Tax season is in full swing. In Georgia and across the country individuals, couples and families are gathering W-2s, 1099s and other tax documents to make sure everything's in line for the IRS by April's tax filing deadline.
In general child support is not taxed. The person receiving the child support payments for the support of minor children does not have to claim that amount as income for tax purposes. The person paying child support may not claim a deduction for any amounts paid either.
Alimony, or spousal support, is different. Any amounts received for court-ordered alimony are taxable as income to the recipient. He or she must report the amount received and may owe taxes on that sum. The person who paid alimony pursuant to a court order is entitled to a deduction on his or her tax return for the amount of spousal support paid.
Exemptions for Dependents
The custodial parent, or the parent with whom the child spends more than 50 percent of the time, is generally entitled to the dependency exemption. Both parents cannot claim the same child for purposes of the dependency exemption.
It is possible, however, for the non-custodial parent to claim a dependency exemption. When working on your child custody and support agreement, your Georgia child support attorney can discuss what rights the non-custodial parent has to dependency exemptions and whether the agreement should specify who claims the exemption. If a non-custodial parent is claiming a dependency exemption, he or she may need to include IRS Form 8332 (Release of Claim to Exemption for Child of Divorce or Divorced Parents) when filing his or her taxes.

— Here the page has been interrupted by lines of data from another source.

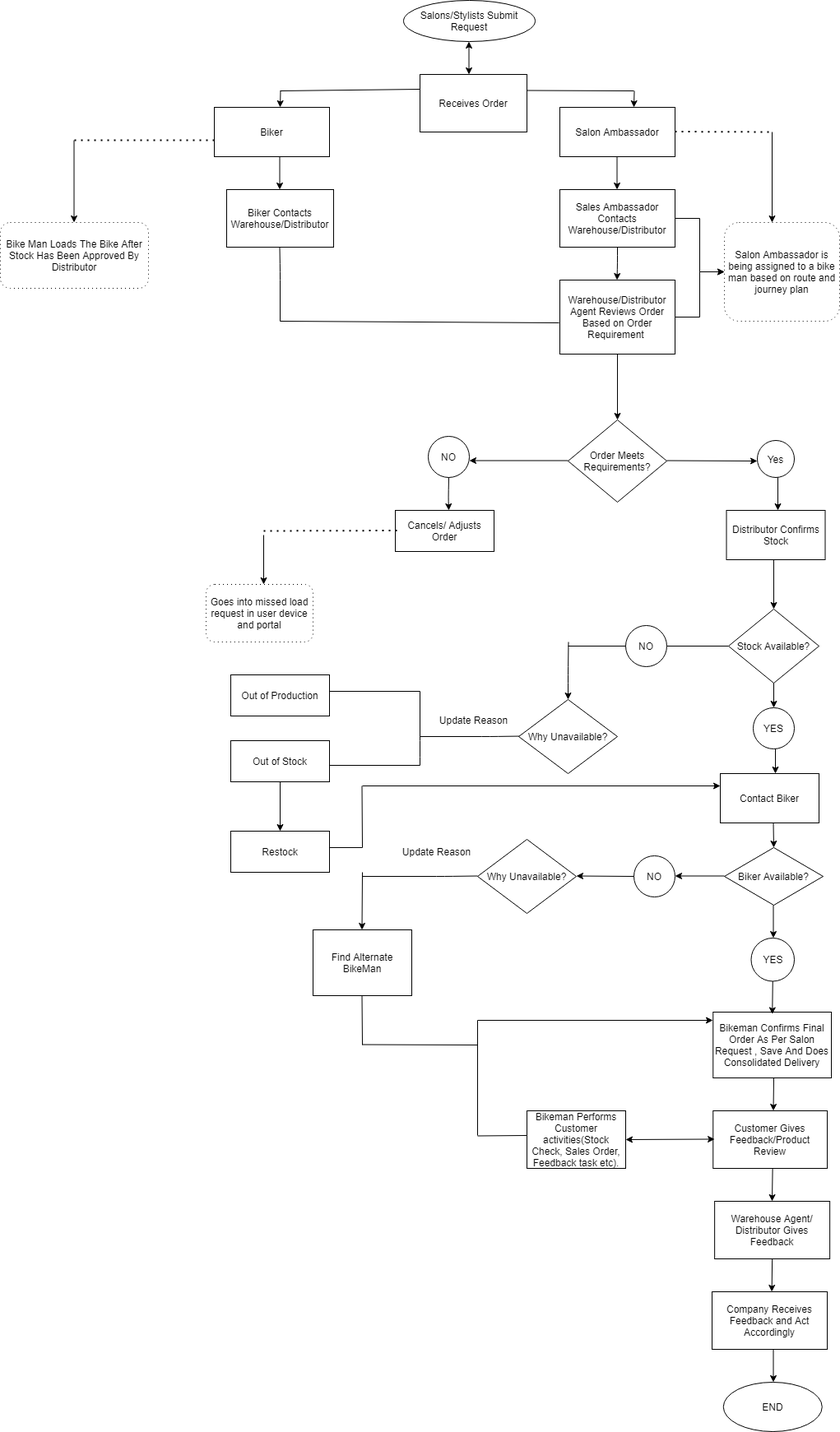
Earlier version of the draw.io export Untitled Diagram2.png (Meiyoure/ddl_internship_quiz). Source tidied: cells renumbered, new cells last; positions are measured from the earlier drawing's top-left corner, leaving out a move shared by most shapes.
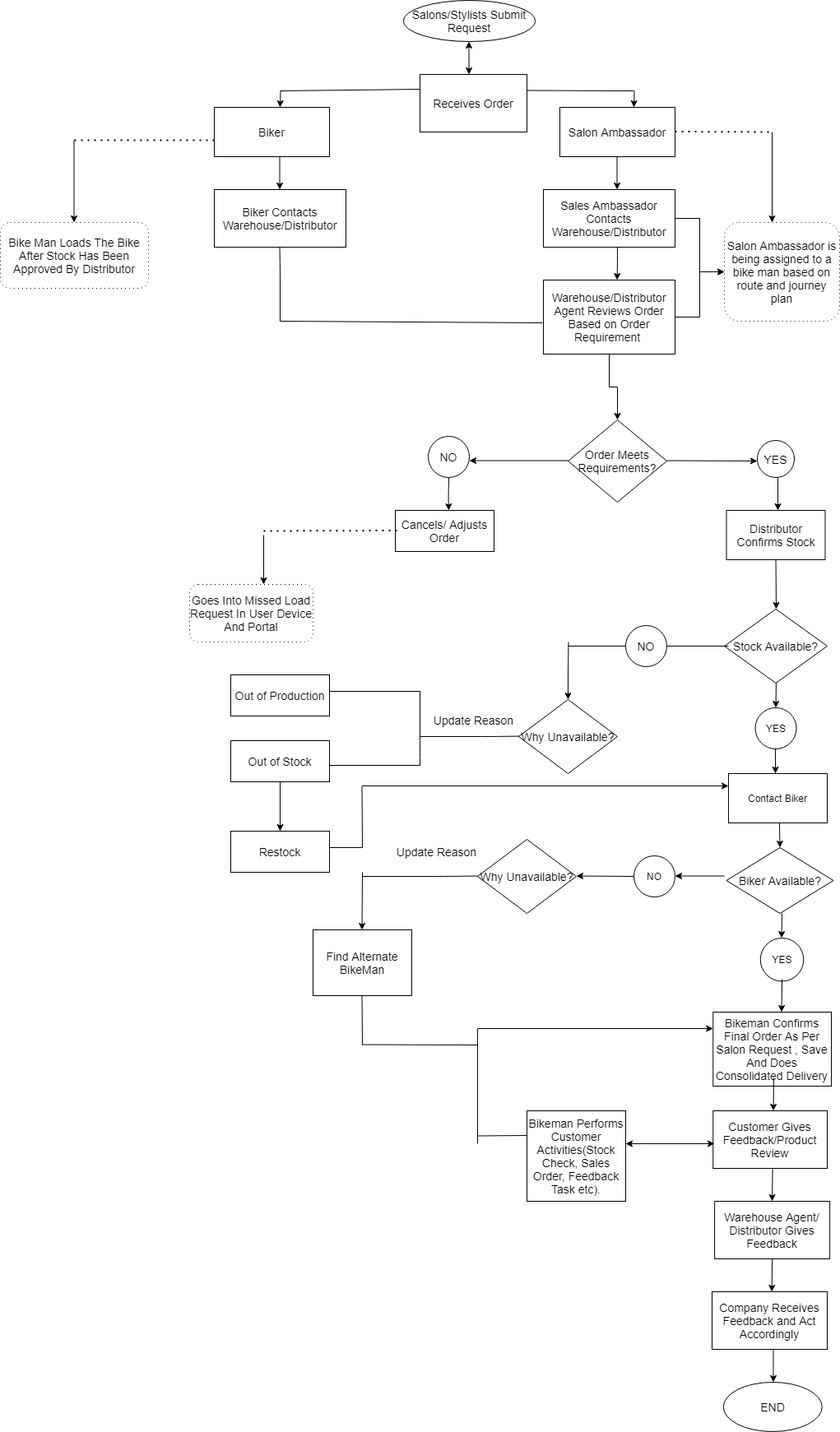
After the commit.

The edit, as a diff of the source:
```diff
@@ -4,6 +4,6 @@
     <mxCell id="1" parent="0" />
-    <mxCell id="2" value="Salons/Stylists Submit Request" style="ellipse;whiteSpace=wrap;html=1;" parent="1" vertex="1">
+    <mxCell id="2" value="&lt;font style=&quot;font-size: 14px&quot;&gt;Salons/Stylists Submit Request&lt;/font&gt;" style="ellipse;whiteSpace=wrap;html=1;" parent="1" vertex="1">
       <mxGeometry x="490" width="160" height="50" as="geometry" />
     </mxCell>
-    <mxCell id="3" value="Receives Order" style="rounded=0;whiteSpace=wrap;html=1;" parent="1" vertex="1">
+    <mxCell id="3" value="&lt;font style=&quot;font-size: 14px&quot;&gt;Receives Order&lt;/font&gt;" style="rounded=0;whiteSpace=wrap;html=1;" parent="1" vertex="1">
       <mxGeometry x="510" y="90" width="130" height="70" as="geometry" />
@@ -13,18 +13,18 @@
     </mxCell>
-    <mxCell id="5" value="Sales Ambassador Contacts Warehouse/Distributor" style="rounded=0;whiteSpace=wrap;html=1;" parent="1" vertex="1">
-      <mxGeometry x="680" y="230" width="140" height="70" as="geometry" />
+    <mxCell id="5" value="&lt;font style=&quot;font-size: 14px&quot;&gt;Sales Ambassador Contacts Warehouse/Distributor&lt;/font&gt;" style="rounded=0;whiteSpace=wrap;html=1;" parent="1" vertex="1">
+      <mxGeometry x="660" y="230" width="160" height="70" as="geometry" />
     </mxCell>
-    <mxCell id="6" value="Salon Ambassador" style="rounded=0;whiteSpace=wrap;html=1;" parent="1" vertex="1">
+    <mxCell id="6" value="&lt;font style=&quot;font-size: 14px&quot;&gt;Salon Ambassador&lt;/font&gt;" style="rounded=0;whiteSpace=wrap;html=1;" parent="1" vertex="1">
       <mxGeometry x="680" y="130" width="140" height="60" as="geometry" />
     </mxCell>
-    <mxCell id="7" value="Order Meets Requirements?" style="rhombus;whiteSpace=wrap;html=1;" parent="1" vertex="1">
+    <mxCell id="7" value="&lt;font style=&quot;font-size: 14px&quot;&gt;Order Meets Requirements?&lt;/font&gt;" style="rhombus;whiteSpace=wrap;html=1;" parent="1" vertex="1">
       <mxGeometry x="690" y="510" width="120" height="100" as="geometry" />
     </mxCell>
-    <mxCell id="8" value="Yes" style="ellipse;whiteSpace=wrap;html=1;" parent="1" vertex="1">
+    <mxCell id="8" value="&lt;font style=&quot;font-size: 14px&quot;&gt;YES&lt;/font&gt;" style="ellipse;whiteSpace=wrap;html=1;" parent="1" vertex="1">
       <mxGeometry x="920" y="535" width="45" height="45" as="geometry" />
     </mxCell>
-    <mxCell id="9" value="Out of Stock" style="rounded=0;whiteSpace=wrap;html=1;" parent="1" vertex="1">
+    <mxCell id="9" value="&lt;font style=&quot;font-size: 14px&quot;&gt;Out of Stock&lt;/font&gt;" style="rounded=0;whiteSpace=wrap;html=1;" parent="1" vertex="1">
       <mxGeometry x="280" y="900" width="120" height="50" as="geometry" />
     </mxCell>
-    <mxCell id="10" value="Cancels/ Adjusts Order" style="rounded=0;whiteSpace=wrap;html=1;" parent="1" vertex="1">
+    <mxCell id="10" value="&lt;font style=&quot;font-size: 14px&quot;&gt;Cancels/ Adjusts Order&lt;/font&gt;" style="rounded=0;whiteSpace=wrap;html=1;" parent="1" vertex="1">
       <mxGeometry x="480" y="620" width="120" height="50" as="geometry" />
@@ -37,3 +37,3 @@
     </mxCell>
-    <mxCell id="12" value="NO" style="ellipse;whiteSpace=wrap;html=1;" parent="1" vertex="1">
+    <mxCell id="12" value="&lt;font style=&quot;font-size: 14px&quot;&gt;NO&lt;/font&gt;" style="ellipse;whiteSpace=wrap;html=1;" parent="1" vertex="1">
       <mxGeometry x="760" y="760" width="50" height="50" as="geometry" />
@@ -41,3 +41,3 @@
     <mxCell id="13" value="YES" style="ellipse;whiteSpace=wrap;html=1;" parent="1" vertex="1">
-      <mxGeometry x="912.5" y="1140" width="52.5" height="52.5" as="geometry" />
+      <mxGeometry x="923.8" y="1140" width="52.5" height="52.5" as="geometry" />
     </mxCell>
@@ -52,12 +52,12 @@
     </mxCell>
-    <mxCell id="15" value="Warehouse Agent/ Distributor Gives Feedback" style="whiteSpace=wrap;html=1;" parent="1" vertex="1">
+    <mxCell id="15" value="&lt;font style=&quot;font-size: 14px&quot;&gt;Warehouse Agent/ Distributor Gives Feedback&lt;/font&gt;" style="whiteSpace=wrap;html=1;" parent="1" vertex="1">
       <mxGeometry x="868.1" y="1460" width="140" height="70" as="geometry" />
     </mxCell>
-    <mxCell id="16" value="Why Unavailable?" style="rhombus;whiteSpace=wrap;html=1;" parent="1" vertex="1">
+    <mxCell id="16" value="&lt;font style=&quot;font-size: 14px&quot;&gt;Why Unavailable?&lt;/font&gt;" style="rhombus;whiteSpace=wrap;html=1;" parent="1" vertex="1">
       <mxGeometry x="580" y="1020" width="120" height="90" as="geometry" />
     </mxCell>
-    <mxCell id="17" value="Find Alternate BikeMan" style="rounded=0;whiteSpace=wrap;html=1;" parent="1" vertex="1">
+    <mxCell id="17" value="&lt;font style=&quot;font-size: 14px&quot;&gt;Find Alternate BikeMan&lt;/font&gt;" style="rounded=0;whiteSpace=wrap;html=1;" parent="1" vertex="1">
       <mxGeometry x="380" y="1130" width="120" height="80" as="geometry" />
     </mxCell>
-    <mxCell id="18" value="Biker" style="rounded=0;whiteSpace=wrap;html=1;" parent="1" vertex="1">
+    <mxCell id="18" value="&lt;font style=&quot;font-size: 14px&quot;&gt;Biker&lt;/font&gt;" style="rounded=0;whiteSpace=wrap;html=1;" parent="1" vertex="1">
       <mxGeometry x="260" y="130" width="140" height="60" as="geometry" />
@@ -88,4 +88,4 @@
     </mxCell>
-    <mxCell id="24" value="Warehouse/Distributor&lt;br&gt;Agent Reviews Order Based on Order Requirement&amp;nbsp;" style="rounded=0;whiteSpace=wrap;html=1;" parent="1" vertex="1">
-      <mxGeometry x="680" y="340" width="140" height="90" as="geometry" />
+    <mxCell id="24" value="&lt;font style=&quot;font-size: 14px&quot;&gt;Warehouse/Distributor&lt;br&gt;Agent Reviews Order Based on Order Requirement&amp;nbsp;&lt;/font&gt;" style="rounded=0;whiteSpace=wrap;html=1;" parent="1" vertex="1">
+      <mxGeometry x="660" y="340" width="160" height="90" as="geometry" />
     </mxCell>
@@ -103,6 +103,6 @@
     </mxCell>
-    <mxCell id="27" value="NO" style="ellipse;whiteSpace=wrap;html=1;" parent="1" vertex="1">
+    <mxCell id="27" value="&lt;font style=&quot;font-size: 14px&quot;&gt;NO&lt;/font&gt;" style="ellipse;whiteSpace=wrap;html=1;" parent="1" vertex="1">
       <mxGeometry x="520" y="530" width="50" height="50" as="geometry" />
     </mxCell>
-    <mxCell id="28" value="Distributor Confirms Stock" style="rounded=0;whiteSpace=wrap;html=1;" parent="1" vertex="1">
+    <mxCell id="28" value="&lt;font style=&quot;font-size: 14px&quot;&gt;Distributor Confirms Stock&lt;/font&gt;" style="rounded=0;whiteSpace=wrap;html=1;" parent="1" vertex="1">
       <mxGeometry x="882.5" y="620" width="120" height="60" as="geometry" />
@@ -118,7 +118,9 @@
     </mxCell>
-    <mxCell id="30" style="endArrow=classic;html=1;entryX=0.5;entryY=0;entryDx=0;entryDy=0;exitX=0.479;exitY=1;exitDx=0;exitDy=0;exitPerimeter=0;" parent="1" edge="1" source="28" target="68">
-      <mxGeometry relative="1" as="geometry" />
+    <mxCell id="30" style="endArrow=classic;html=1;exitX=0.5;exitY=1;exitDx=0;exitDy=0;" parent="1" edge="1" source="28">
+      <mxGeometry relative="1" as="geometry">
+        <mxPoint x="943" y="740" as="targetPoint" />
+      </mxGeometry>
     </mxCell>
-    <mxCell id="31" value="Biker Contacts Warehouse/Distributor" style="rounded=0;whiteSpace=wrap;html=1;" parent="1" vertex="1">
-      <mxGeometry x="275" y="230" width="130" height="70" as="geometry" />
+    <mxCell id="31" value="&lt;font style=&quot;font-size: 14px&quot;&gt;Biker Contacts Warehouse/Distributor&lt;/font&gt;" style="rounded=0;whiteSpace=wrap;html=1;" parent="1" vertex="1">
+      <mxGeometry x="260" y="230" width="160" height="70" as="geometry" />
     </mxCell>
@@ -152,6 +154,6 @@
     <mxCell id="36" value="Contact Biker" style="rounded=0;whiteSpace=wrap;html=1;" parent="1" vertex="1">
-      <mxGeometry x="875" y="940" width="120" height="60" as="geometry" />
+      <mxGeometry x="885" y="940" width="120" height="60" as="geometry" />
     </mxCell>
-    <mxCell id="37" value="Biker Available?" style="rhombus;whiteSpace=wrap;html=1;" parent="1" vertex="1">
-      <mxGeometry x="880" y="1030" width="120" height="70" as="geometry" />
+    <mxCell id="37" value="&lt;font style=&quot;font-size: 14px&quot;&gt;Biker Available?&lt;/font&gt;" style="rhombus;whiteSpace=wrap;html=1;" parent="1" vertex="1">
+      <mxGeometry x="882.5" y="1030" width="130" height="80" as="geometry" />
     </mxCell>
@@ -159,3 +161,3 @@
       <mxGeometry relative="1" as="geometry">
-        <mxPoint x="940" y="820" as="sourcePoint" />
+        <mxPoint x="943" y="820" as="sourcePoint" />
       </mxGeometry>
@@ -172,3 +174,3 @@
     <mxCell id="41" value="YES" style="ellipse;whiteSpace=wrap;html=1;direction=south;" parent="1" vertex="1">
-      <mxGeometry x="915" y="860" width="50" height="50" as="geometry" />
+      <mxGeometry x="917.5" y="860" width="50" height="50" as="geometry" />
     </mxCell>
@@ -182,4 +184,4 @@
       <mxGeometry relative="1" as="geometry">
-        <mxPoint x="939.5" y="1000" as="sourcePoint" />
-        <mxPoint x="940" y="1030" as="targetPoint" />
+        <mxPoint x="947" y="1000" as="sourcePoint" />
+        <mxPoint x="947.5" y="1030" as="targetPoint" />
       </mxGeometry>
@@ -207,6 +209,6 @@
     </mxCell>
-    <mxCell id="47" value="Out of Production" style="rounded=0;whiteSpace=wrap;html=1;" parent="1" vertex="1">
+    <mxCell id="47" value="&lt;font style=&quot;font-size: 14px&quot;&gt;Out of Production&lt;/font&gt;" style="rounded=0;whiteSpace=wrap;html=1;" parent="1" vertex="1">
       <mxGeometry x="280" y="820" width="120" height="50" as="geometry" />
     </mxCell>
-    <mxCell id="48" value="Restock" style="rounded=0;whiteSpace=wrap;html=1;" parent="1" vertex="1">
+    <mxCell id="48" value="&lt;font style=&quot;font-size: 14px&quot;&gt;Restock&lt;/font&gt;" style="rounded=0;whiteSpace=wrap;html=1;" parent="1" vertex="1">
       <mxGeometry x="280" y="1010" width="120" height="50" as="geometry" />
@@ -219,6 +221,6 @@
     </mxCell>
-    <mxCell id="50" value="Bike Man Loads The Bike After Stock Has Been Approved By Distributor" style="shape=ext;rounded=1;html=1;whiteSpace=wrap;dashed=1;dashPattern=1 4;" parent="1" vertex="1">
+    <mxCell id="50" value="&lt;font style=&quot;font-size: 14px&quot;&gt;Bike Man Loads The Bike After Stock Has Been Approved By Distributor&lt;/font&gt;" style="shape=ext;rounded=1;html=1;whiteSpace=wrap;dashed=1;dashPattern=1 4;" parent="1" vertex="1">
       <mxGeometry y="270" width="180" height="80" as="geometry" />
     </mxCell>
-    <mxCell id="51" value="Salon Ambassador is being assigned to a bike man based on route and journey plan" style="shape=ext;rounded=1;html=1;whiteSpace=wrap;dashed=1;dashPattern=1 4;" parent="1" vertex="1">
+    <mxCell id="51" value="&lt;font style=&quot;font-size: 14px&quot;&gt;Salon Ambassador is being assigned to a bike man based on route and journey plan&lt;/font&gt;" style="shape=ext;rounded=1;html=1;whiteSpace=wrap;dashed=1;dashPattern=1 4;" parent="1" vertex="1">
       <mxGeometry x="880" y="270" width="140" height="120" as="geometry" />
@@ -231,4 +233,4 @@
     </mxCell>
-    <mxCell id="53" value="Goes into missed load request in user device and portal" style="shape=ext;rounded=1;html=1;whiteSpace=wrap;dashed=1;dashPattern=1 4;" parent="1" vertex="1">
-      <mxGeometry x="250" y="710" width="130" height="70" as="geometry" />
+    <mxCell id="53" value="&lt;font style=&quot;font-size: 14px&quot;&gt;Goes Into Missed Load Request In User Device And Portal&lt;/font&gt;" style="shape=ext;rounded=1;html=1;whiteSpace=wrap;dashed=1;dashPattern=1 4;" parent="1" vertex="1">
+      <mxGeometry x="230" y="710" width="150" height="70" as="geometry" />
     </mxCell>
@@ -264,7 +266,7 @@
     </mxCell>
-    <mxCell id="59" value="&lt;span&gt;Bikeman Confirms Final Order As Per Salon Request , Save And Does Consolidated Delivery&lt;/span&gt;" style="rounded=0;whiteSpace=wrap;html=1;" parent="1" vertex="1">
-      <mxGeometry x="866.2" y="1230" width="143.8" height="80" as="geometry" />
+    <mxCell id="59" value="&lt;span&gt;&lt;font style=&quot;font-size: 14px&quot;&gt;Bikeman Confirms Final Order As Per Salon Request , Save And Does Consolidated Delivery&lt;/font&gt;&lt;/span&gt;" style="rounded=0;whiteSpace=wrap;html=1;" parent="1" vertex="1">
+      <mxGeometry x="866.2" y="1230" width="143.8" height="90" as="geometry" />
     </mxCell>
-    <mxCell id="60" value="Bikeman Performs Customer activities(Stock Check, Sales Order, Feedback task etc)." style="rounded=0;whiteSpace=wrap;html=1;" parent="1" vertex="1">
-      <mxGeometry x="640" y="1350" width="120" height="70" as="geometry" />
+    <mxCell id="60" value="&lt;font style=&quot;font-size: 14px&quot;&gt;Bikeman Performs Customer Activities(Stock Check, Sales Order, Feedback Task etc).&lt;/font&gt;" style="rounded=0;whiteSpace=wrap;html=1;" parent="1" vertex="1">
+      <mxGeometry x="640" y="1350" width="120" height="110" as="geometry" />
     </mxCell>
@@ -276,3 +278,3 @@
     </mxCell>
-    <mxCell id="62" value="Company Receives Feedback and Act Accordingly" style="rounded=0;whiteSpace=wrap;html=1;" parent="1" vertex="1">
+    <mxCell id="62" value="&lt;font style=&quot;font-size: 14px&quot;&gt;Company Receives Feedback and Act Accordingly&lt;/font&gt;" style="rounded=0;whiteSpace=wrap;html=1;" parent="1" vertex="1">
       <mxGeometry x="865" y="1570" width="140" height="70" as="geometry" />
@@ -285,7 +287,7 @@
     </mxCell>
-    <mxCell id="64" value="END" style="ellipse;whiteSpace=wrap;html=1;" parent="1" vertex="1">
+    <mxCell id="64" value="&lt;font style=&quot;font-size: 14px&quot;&gt;END&lt;/font&gt;" style="ellipse;whiteSpace=wrap;html=1;" parent="1" vertex="1">
       <mxGeometry x="878.8" y="1680" width="120" height="60" as="geometry" />
     </mxCell>
-    <mxCell id="65" value="Update Reason" style="text;html=1;align=center;verticalAlign=middle;" parent="1" vertex="1">
-      <mxGeometry x="525" y="865" width="100" height="20" as="geometry" />
+    <mxCell id="65" value="&lt;font style=&quot;font-size: 14px&quot;&gt;Update Reason&lt;/font&gt;" style="text;html=1;align=center;verticalAlign=middle;" parent="1" vertex="1">
+      <mxGeometry x="520" y="865" width="110" height="20" as="geometry" />
     </mxCell>
@@ -305,4 +307,4 @@
     </mxCell>
-    <mxCell id="68" value="Stock Available?" style="rhombus;whiteSpace=wrap;html=1;" parent="1" vertex="1">
-      <mxGeometry x="885" y="740" width="110" height="90" as="geometry" />
+    <mxCell id="68" value="&lt;font style=&quot;font-size: 14px&quot;&gt;Stock Available?&lt;/font&gt;" style="rhombus;whiteSpace=wrap;html=1;" parent="1" vertex="1">
+      <mxGeometry x="880" y="740" width="125" height="90" as="geometry" />
     </mxCell>
@@ -331,3 +333,3 @@
     </mxCell>
-    <mxCell id="73" value="Why Unavailable?" style="rhombus;whiteSpace=wrap;html=1;" parent="1" vertex="1">
+    <mxCell id="73" value="&lt;font style=&quot;font-size: 14px&quot;&gt;Why Unavailable?&lt;/font&gt;" style="rhombus;whiteSpace=wrap;html=1;" parent="1" vertex="1">
       <mxGeometry x="630" y="850" width="120" height="90" as="geometry" />
@@ -365,4 +367,4 @@
       <mxGeometry relative="1" as="geometry">
-        <mxPoint x="939.5" y="1100" as="sourcePoint" />
-        <mxPoint x="939.5" y="1140" as="targetPoint" />
+        <mxPoint x="950" y="1110" as="sourcePoint" />
+        <mxPoint x="949.5" y="1140" as="targetPoint" />
       </mxGeometry>
@@ -371,4 +373,4 @@
       <mxGeometry relative="1" as="geometry">
-        <mxPoint x="938.8" y="1192.5" as="sourcePoint" />
-        <mxPoint x="938.2" y="1232.5" as="targetPoint" />
+        <mxPoint x="950" y="1190" as="sourcePoint" />
+        <mxPoint x="949.5" y="1230" as="targetPoint" />
       </mxGeometry>
@@ -384,4 +386,4 @@
     </mxCell>
-    <mxCell id="83" value="Update Reason" style="text;html=1;align=center;verticalAlign=middle;" parent="1" vertex="1">
-      <mxGeometry x="480" y="1025" width="100" height="20" as="geometry" />
+    <mxCell id="83" value="&lt;font style=&quot;font-size: 14px&quot;&gt;Update Reason&lt;/font&gt;" style="text;html=1;align=center;verticalAlign=middle;" parent="1" vertex="1">
+      <mxGeometry x="475" y="1025" width="110" height="20" as="geometry" />
     </mxCell>
@@ -402,3 +404,3 @@
     </mxCell>
-    <mxCell id="86" value="Customer Gives Feedback/Product Review" style="rounded=0;whiteSpace=wrap;html=1;" parent="1" vertex="1">
+    <mxCell id="86" value="&lt;font style=&quot;font-size: 14px&quot;&gt;Customer Gives Feedback/Product Review&lt;/font&gt;" style="rounded=0;whiteSpace=wrap;html=1;" parent="1" vertex="1">
       <mxGeometry x="866.2" y="1350" width="138.8" height="70" as="geometry" />
@@ -425,4 +427,4 @@
       <mxGeometry relative="1" as="geometry">
-        <mxPoint x="580" y="1380" as="sourcePoint" />
-        <mxPoint x="580" y="1240" as="targetPoint" />
+        <mxPoint x="580" y="1390" as="sourcePoint" />
+        <mxPoint x="580" y="1250" as="targetPoint" />
       </mxGeometry>
@@ -437,9 +439,9 @@
       <mxGeometry relative="1" as="geometry">
-        <mxPoint x="580" y="1240" as="sourcePoint" />
-        <mxPoint x="866" y="1240" as="targetPoint" />
+        <mxPoint x="580.2" y="1250" as="sourcePoint" />
+        <mxPoint x="866.2" y="1250" as="targetPoint" />
       </mxGeometry>
     </mxCell>
-    <mxCell id="93" style="endArrow=classic;startArrow=classic;html=1;exitX=1;exitY=0.5;exitDx=0;exitDy=0;" parent="1" edge="1" source="60">
+    <mxCell id="93" style="endArrow=classic;startArrow=classic;html=1;exitX=1;exitY=0.364;exitDx=0;exitDy=0;exitPerimeter=0;" parent="1" edge="1" source="60">
       <mxGeometry relative="1" as="geometry">
-        <mxPoint x="868.1" y="1384.5" as="targetPoint" />
+        <mxPoint x="868" y="1390" as="targetPoint" />
       </mxGeometry>
```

Along with the exemption for dependents, you may be entitled to various other tax incentives, including a child tax credit, a child care credit, an earned income credit, and even education tax credits.